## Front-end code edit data
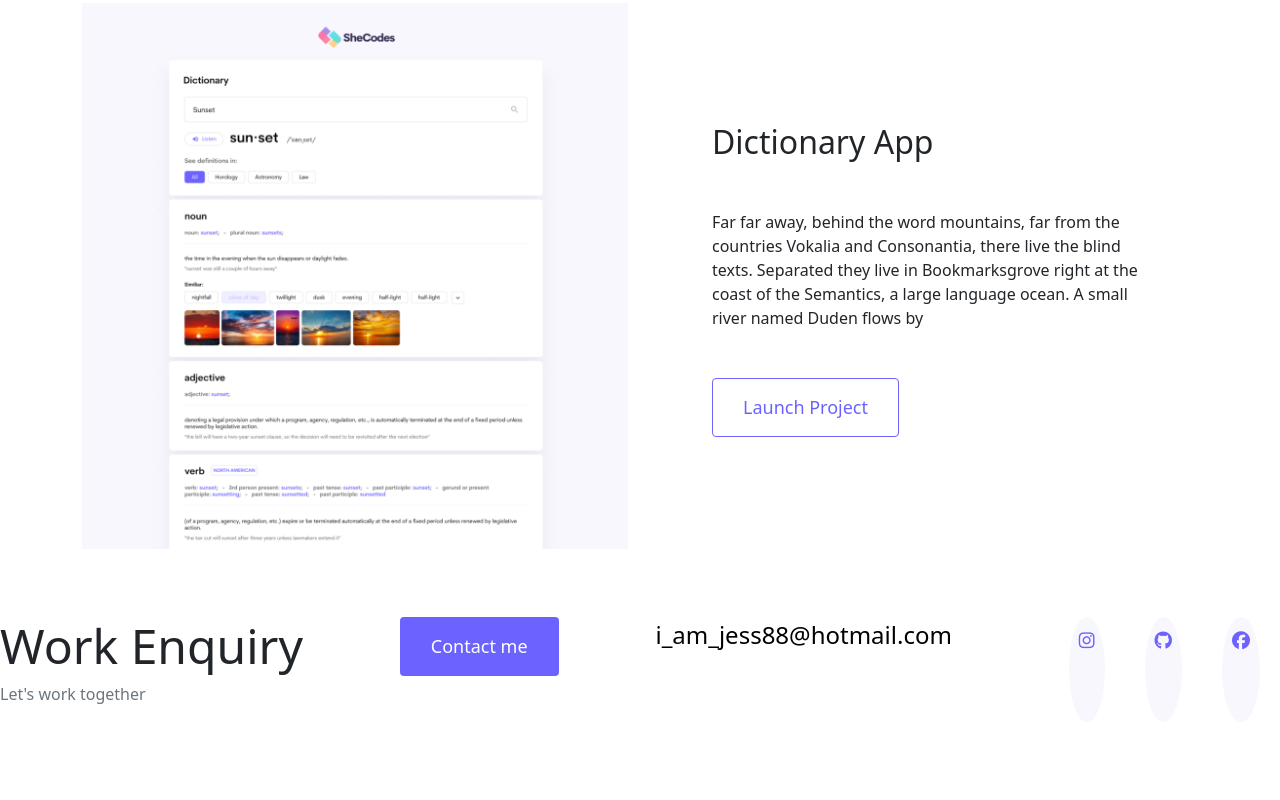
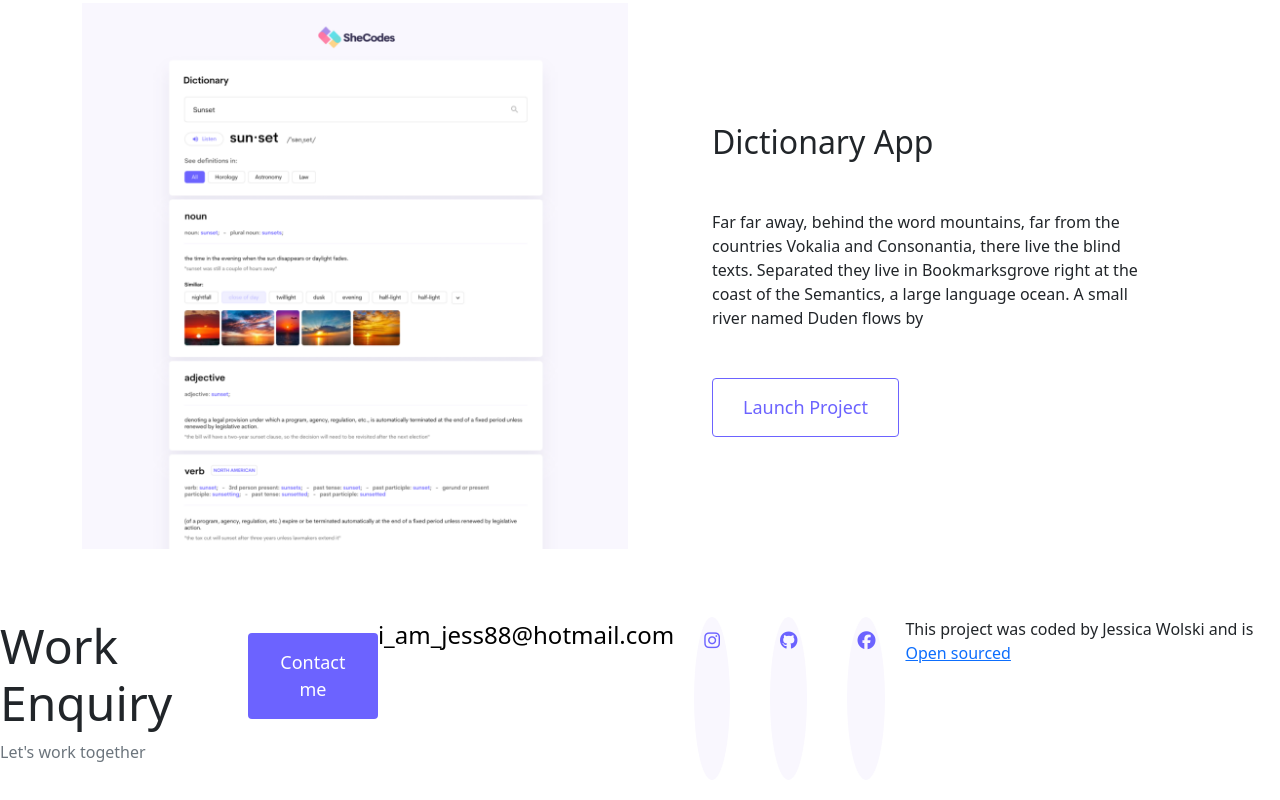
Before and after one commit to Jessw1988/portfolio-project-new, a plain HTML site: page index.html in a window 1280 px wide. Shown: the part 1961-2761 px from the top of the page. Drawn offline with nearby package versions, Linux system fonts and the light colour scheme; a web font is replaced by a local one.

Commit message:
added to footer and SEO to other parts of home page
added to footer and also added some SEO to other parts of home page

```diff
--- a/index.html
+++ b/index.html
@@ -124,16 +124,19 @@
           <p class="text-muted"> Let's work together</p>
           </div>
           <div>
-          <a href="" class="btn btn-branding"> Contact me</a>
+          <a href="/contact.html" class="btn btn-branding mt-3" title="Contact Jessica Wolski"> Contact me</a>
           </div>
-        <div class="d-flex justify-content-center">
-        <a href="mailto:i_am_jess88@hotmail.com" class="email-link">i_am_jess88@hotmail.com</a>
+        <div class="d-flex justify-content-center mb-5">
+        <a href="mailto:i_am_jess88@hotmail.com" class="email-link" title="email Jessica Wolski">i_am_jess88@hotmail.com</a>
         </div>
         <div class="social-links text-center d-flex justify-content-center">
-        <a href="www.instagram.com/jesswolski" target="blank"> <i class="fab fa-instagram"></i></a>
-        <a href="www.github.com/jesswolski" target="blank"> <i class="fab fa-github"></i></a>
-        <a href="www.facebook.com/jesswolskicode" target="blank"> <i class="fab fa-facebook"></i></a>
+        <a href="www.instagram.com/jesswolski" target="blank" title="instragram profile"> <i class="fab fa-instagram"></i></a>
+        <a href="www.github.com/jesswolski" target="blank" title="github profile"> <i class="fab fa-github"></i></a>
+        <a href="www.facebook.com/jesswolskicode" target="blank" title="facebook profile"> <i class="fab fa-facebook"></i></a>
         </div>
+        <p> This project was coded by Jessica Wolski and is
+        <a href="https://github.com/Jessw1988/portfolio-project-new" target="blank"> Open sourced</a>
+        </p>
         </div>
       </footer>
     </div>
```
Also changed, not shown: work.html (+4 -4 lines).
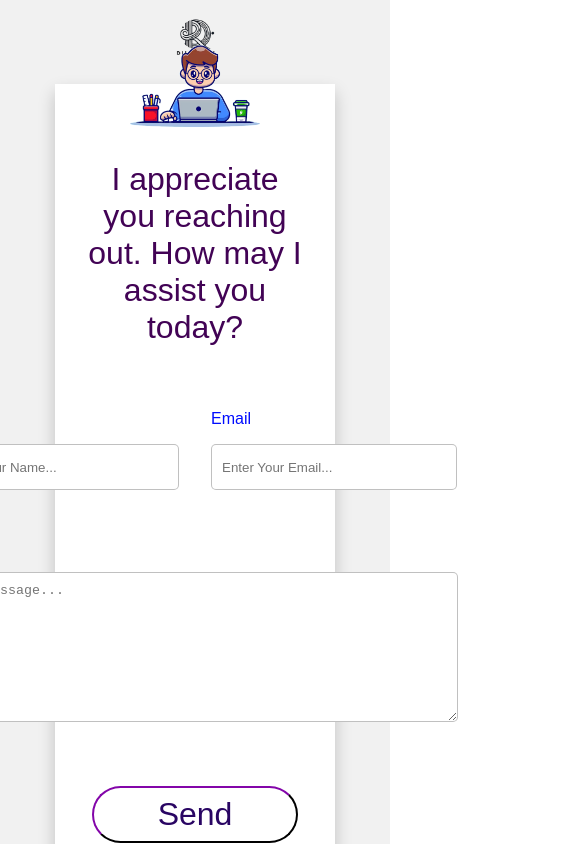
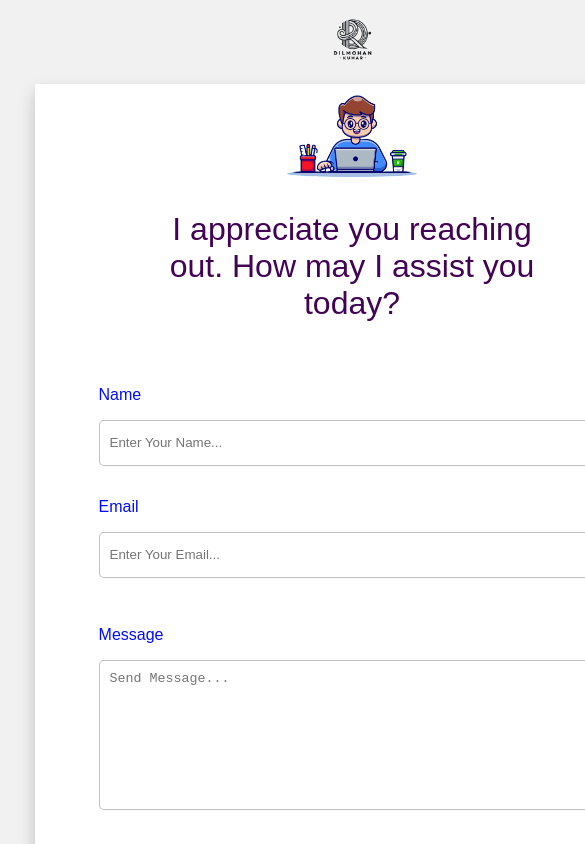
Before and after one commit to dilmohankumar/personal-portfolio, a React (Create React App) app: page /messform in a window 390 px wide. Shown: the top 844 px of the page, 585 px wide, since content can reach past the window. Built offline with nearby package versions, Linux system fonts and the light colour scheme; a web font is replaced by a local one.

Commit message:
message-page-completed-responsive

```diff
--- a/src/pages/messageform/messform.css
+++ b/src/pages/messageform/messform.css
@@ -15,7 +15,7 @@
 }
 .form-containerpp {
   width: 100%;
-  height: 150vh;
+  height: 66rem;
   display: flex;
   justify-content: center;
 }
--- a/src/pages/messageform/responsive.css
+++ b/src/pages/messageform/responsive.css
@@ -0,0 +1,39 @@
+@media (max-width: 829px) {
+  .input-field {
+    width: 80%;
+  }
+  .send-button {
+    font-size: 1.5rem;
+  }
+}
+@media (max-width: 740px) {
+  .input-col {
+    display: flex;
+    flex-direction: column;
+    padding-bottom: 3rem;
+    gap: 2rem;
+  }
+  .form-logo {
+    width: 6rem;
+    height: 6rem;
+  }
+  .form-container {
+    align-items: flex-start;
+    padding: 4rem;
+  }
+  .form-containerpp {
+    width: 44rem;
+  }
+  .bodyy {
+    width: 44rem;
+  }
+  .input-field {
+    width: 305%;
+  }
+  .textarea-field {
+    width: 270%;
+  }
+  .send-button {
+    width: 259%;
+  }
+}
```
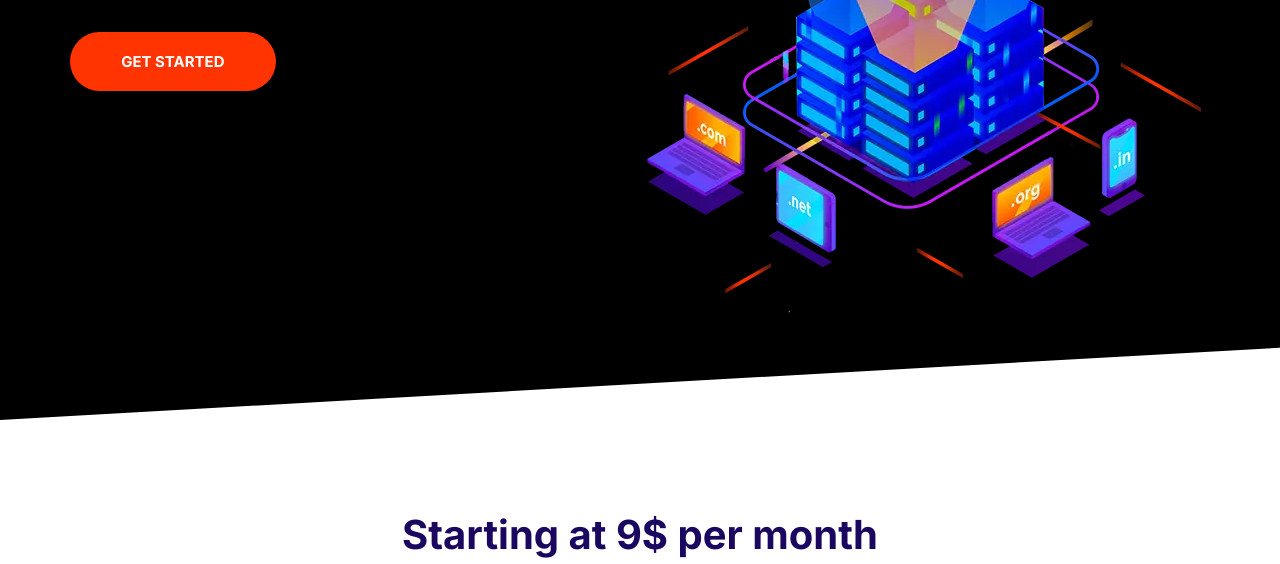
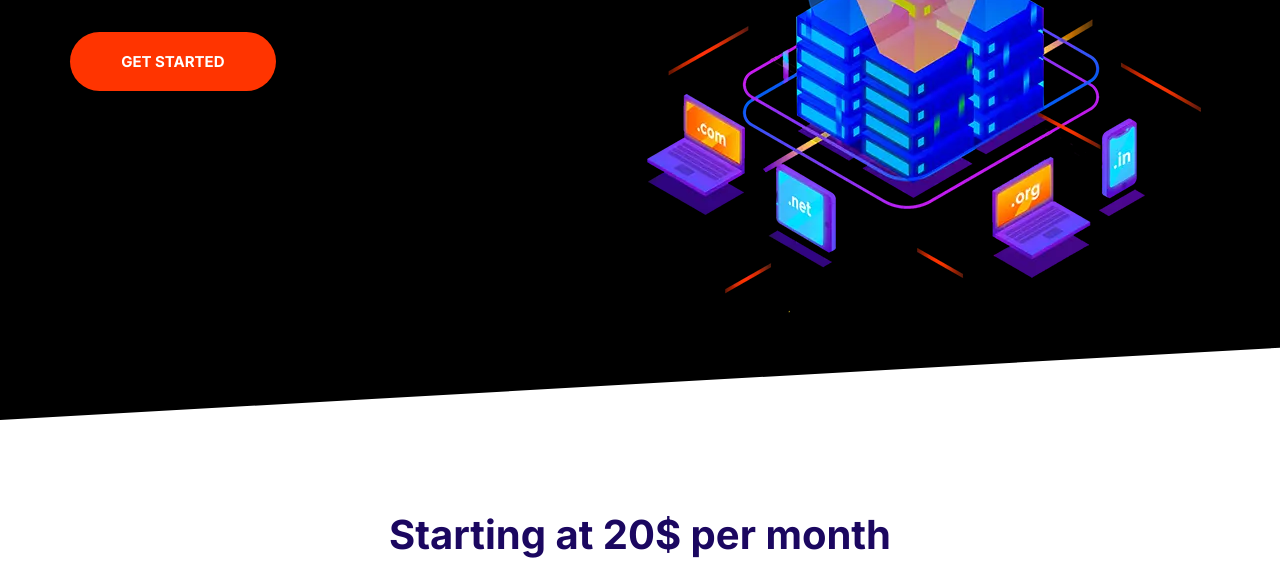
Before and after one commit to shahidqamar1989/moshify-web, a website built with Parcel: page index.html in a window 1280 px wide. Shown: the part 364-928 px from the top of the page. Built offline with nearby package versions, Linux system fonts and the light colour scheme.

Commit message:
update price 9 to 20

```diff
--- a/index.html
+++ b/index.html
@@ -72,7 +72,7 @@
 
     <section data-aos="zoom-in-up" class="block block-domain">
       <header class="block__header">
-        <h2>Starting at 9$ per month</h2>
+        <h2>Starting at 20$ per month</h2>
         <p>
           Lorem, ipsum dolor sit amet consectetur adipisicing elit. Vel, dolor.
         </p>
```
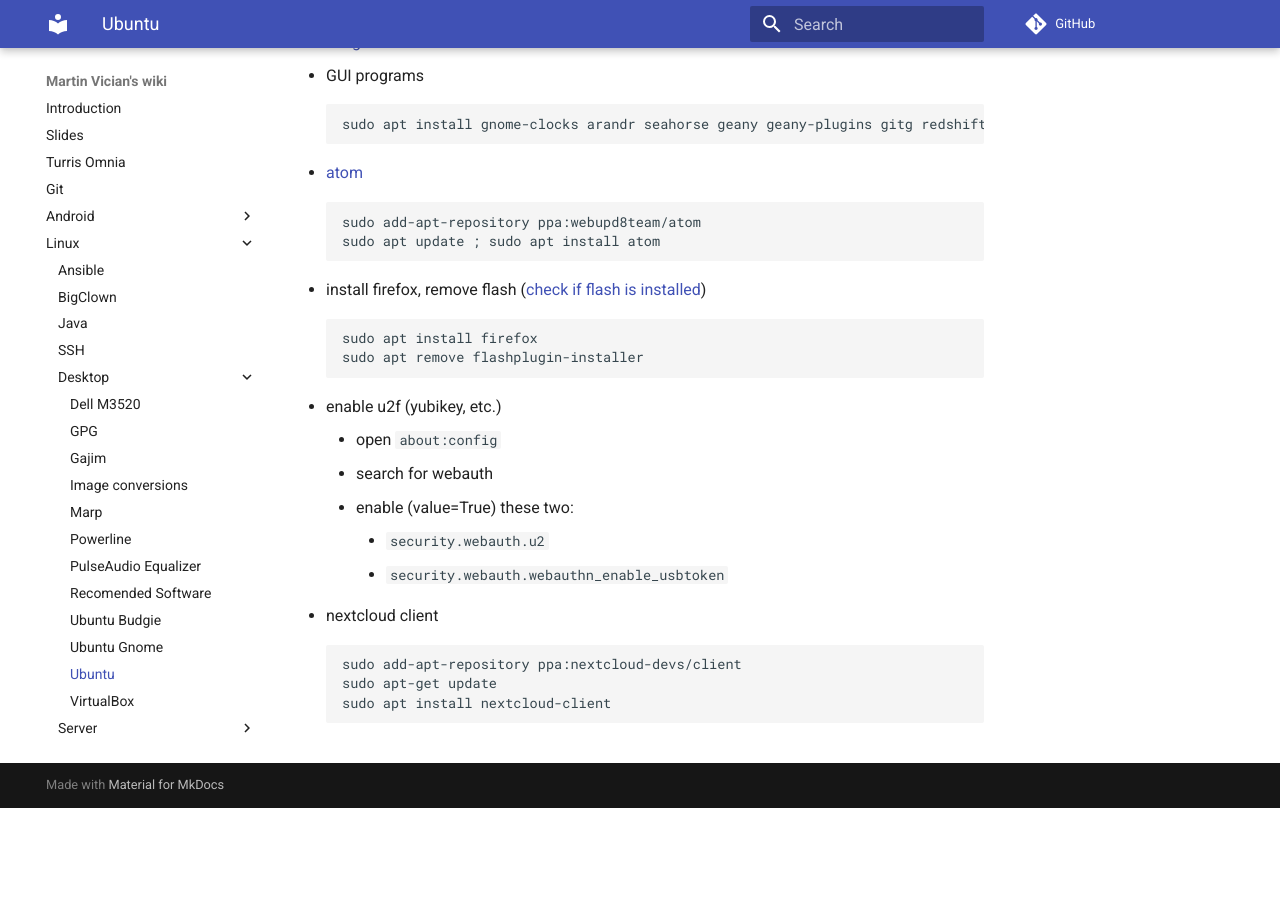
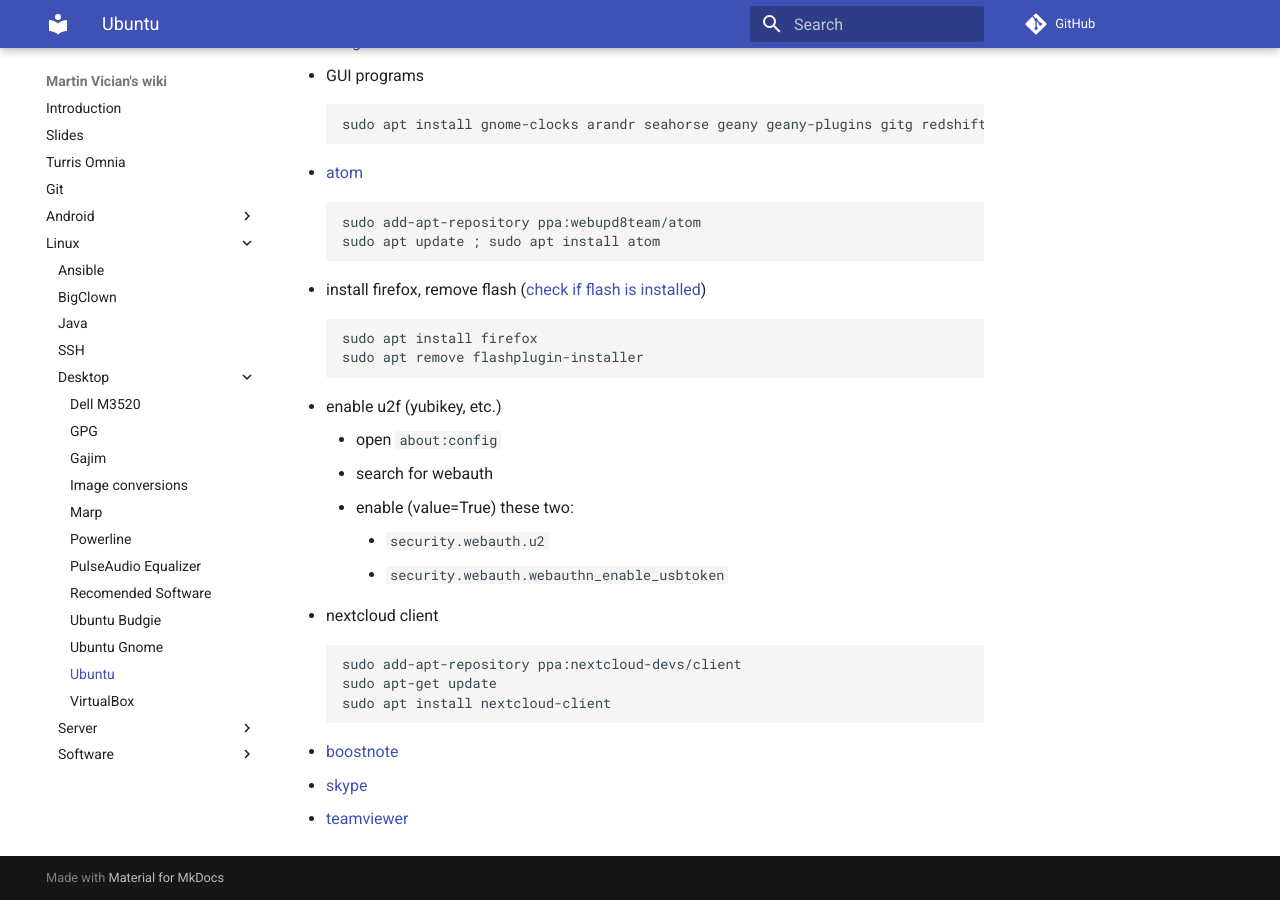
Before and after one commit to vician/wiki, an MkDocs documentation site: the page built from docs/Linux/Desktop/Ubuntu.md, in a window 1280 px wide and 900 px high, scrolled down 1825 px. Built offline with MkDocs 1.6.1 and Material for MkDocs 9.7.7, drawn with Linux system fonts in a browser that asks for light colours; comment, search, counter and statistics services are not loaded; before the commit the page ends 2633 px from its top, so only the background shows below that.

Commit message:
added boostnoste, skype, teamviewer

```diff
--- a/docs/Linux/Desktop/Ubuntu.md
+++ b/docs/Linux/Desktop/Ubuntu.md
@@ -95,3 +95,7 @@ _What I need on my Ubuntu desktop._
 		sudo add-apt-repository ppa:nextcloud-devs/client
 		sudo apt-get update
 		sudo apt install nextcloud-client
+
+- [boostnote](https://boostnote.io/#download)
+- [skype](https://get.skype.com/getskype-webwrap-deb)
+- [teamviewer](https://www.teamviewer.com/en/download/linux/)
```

## Assignment
Reproduce each line of the records in which the word "blank" appears.

## Answer to the problem
-        <a href="www.instagram.com/jesswolski" target="blank"> <i class="fab fa-instagram"></i></a>
-        <a href="www.github.com/jesswolski" target="blank"> <i class="fab fa-github"></i></a>
-        <a href="www.facebook.com/jesswolskicode" target="blank"> <i class="fab fa-facebook"></i></a>
+        <a href="www.instagram.com/jesswolski" target="blank" title="instragram profile"> <i class="fab fa-instagram"></i></a>
+        <a href="www.github.com/jesswolski" target="blank" title="github profile"> <i class="fab fa-github"></i></a>
+        <a href="www.facebook.com/jesswolskicode" target="blank" title="facebook profile"> <i class="fab fa-facebook"></i></a>
+        <a href="https://github.com/Jessw1988/portfolio-project-new" target="blank"> Open sourced</a>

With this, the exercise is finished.